WHAT TO PRODUCE: Using the material below, copy every line where "shape" appears.

DATA PROVIDED:
***

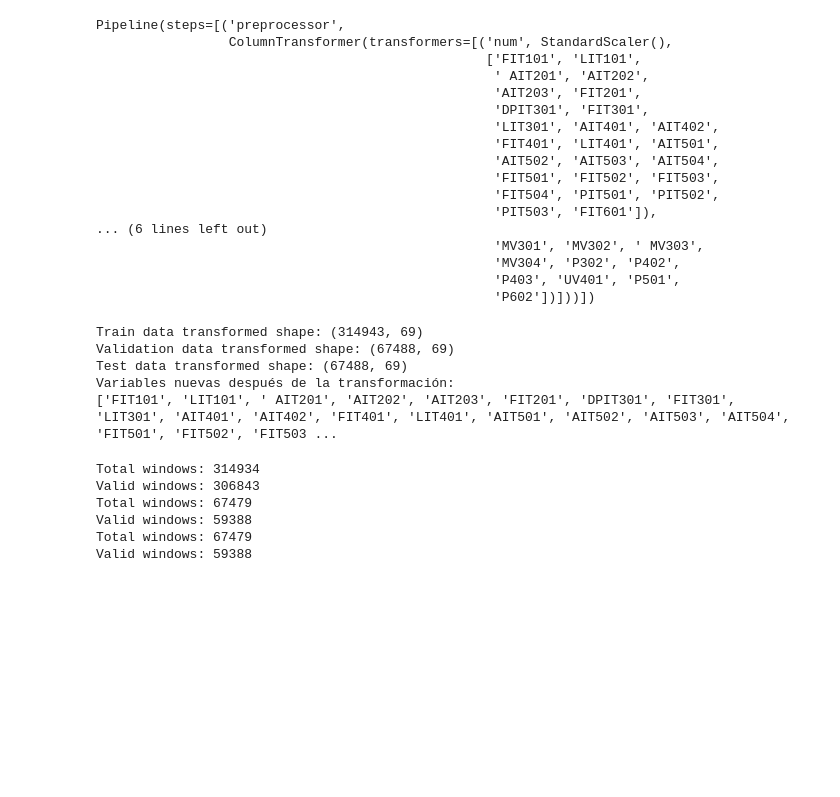
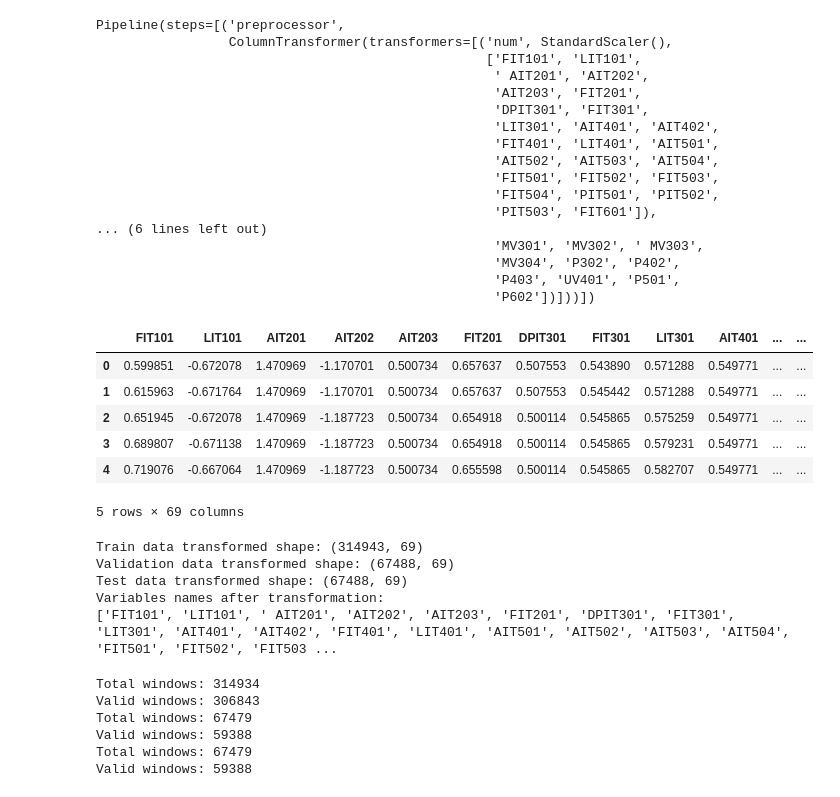
Before and after one commit to CyberDataLab/ShaTS, a Jupyter notebook: example.ipynb, the cells around one changed output. Saved outputs shown, nothing was run; the diff lists cells and outputs as text; code cells hidden in the pictures; blank space fills up the shorter version.

```diff
--- a/example.ipynb
+++ b/example.ipynb
@@ -277,29 +248,35 @@ x_train_trans = pipeline.transform(train_data_trans)
 x_val_trans = pipeline.transform(val_data_trans)
 x_test_trans = pipeline.transform(test_data_trans)
 # %%
-# Recuperar los nombres de las nuevas variables
 categorical_feature_names = pipeline.named_steps["preprocessor"].transformers_[1][1].get_feature_names_out(categorical_columns)
 all_feature_names = continuous_columns + list(categorical_feature_names)
 
-# Crear un DataFrame con los datos transformados
 x_train_df = pd.DataFrame(x_train_trans, columns=all_feature_names)
 x_val_df = pd.DataFrame(x_val_trans, columns=all_feature_names)
 x_test_df = pd.DataFrame(x_test_trans, columns=all_feature_names)
+
+x_train_df.head()
+# %% [output]
+|  | FIT101 | LIT101 | AIT201 | AIT202 | AIT203 | FIT201 | DPIT301 | FIT301 | LIT301 | AIT401 | ... | ... |
+| 0 | 0.599851 | -0.672078 | 1.470969 | -1.170701 | 0.500734 | 0.657637 | 0.507553 | 0.543890 | 0.571288 | 0.549771 | ... | ... |
+| 1 | 0.615963 | -0.671764 | 1.470969 | -1.170701 | 0.500734 | 0.657637 | 0.507553 | 0.545442 | 0.571288 | 0.549771 | ... | ... |
+| 2 | 0.651945 | -0.672078 | 1.470969 | -1.187723 | 0.500734 | 0.654918 | 0.500114 | 0.545865 | 0.575259 | 0.549771 | ... | ... |
+| 3 | 0.689807 | -0.671138 | 1.470969 | -1.187723 | 0.500734 | 0.654918 | 0.500114 | 0.545865 | 0.579231 | 0.549771 | ... | ... |
+| 4 | 0.719076 | -0.667064 | 1.470969 | -1.187723 | 0.500734 | 0.655598 | 0.500114 | 0.545865 | 0.582707 | 0.549771 | ... | ... |
+5 rows × 69 columns
 # %%
-# Imprimir resultados
 print(f"Train data transformed shape: {x_train_df.shape}")
 print(f"Validation data transformed shape: {x_val_df.shape}")
 print(f"Test data transformed shape: {x_test_df.shape}")
 
-# Guardar los nombres de las variables para referencia
 variable_names = all_feature_names
-print("Variables nuevas después de la transformación:")
+print("Variables names after transformation:")
 print(variable_names)
 # %% [output]
 Train data transformed shape: (314943, 69)
 Validation data transformed shape: (67488, 69)
 Test data transformed shape: (67488, 69)
-Variables nuevas después de la transformación:
+Variables names after transformation:
 ['FIT101', 'LIT101', ' AIT201', 'AIT202', 'AIT203', 'FIT201', 'DPIT301', 'FIT301', 'LIT301', 'AIT401', 'AIT402', 'FIT401', 'LIT401', 'AIT501', 'AIT502', 'AIT503', 'AIT504', 'FIT501', 'FIT502', 'FIT503 ...
 # %%
 trainDataset = TimeSeriesDataset(data=pd.DataFrame(x_train_df) , labels=train_labels, indexes=train_indexes , stride=1, window_size=10)
```
Also changed, not shown: parts of 24 cells of this notebook, 6 other files.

***

RESULT OF THIS TASK:
 print(f"Train data transformed shape: {x_train_df.shape}")
 print(f"Validation data transformed shape: {x_val_df.shape}")
 print(f"Test data transformed shape: {x_test_df.shape}")
 Train data transformed shape: (314943, 69)
 Validation data transformed shape: (67488, 69)
 Test data transformed shape: (67488, 69)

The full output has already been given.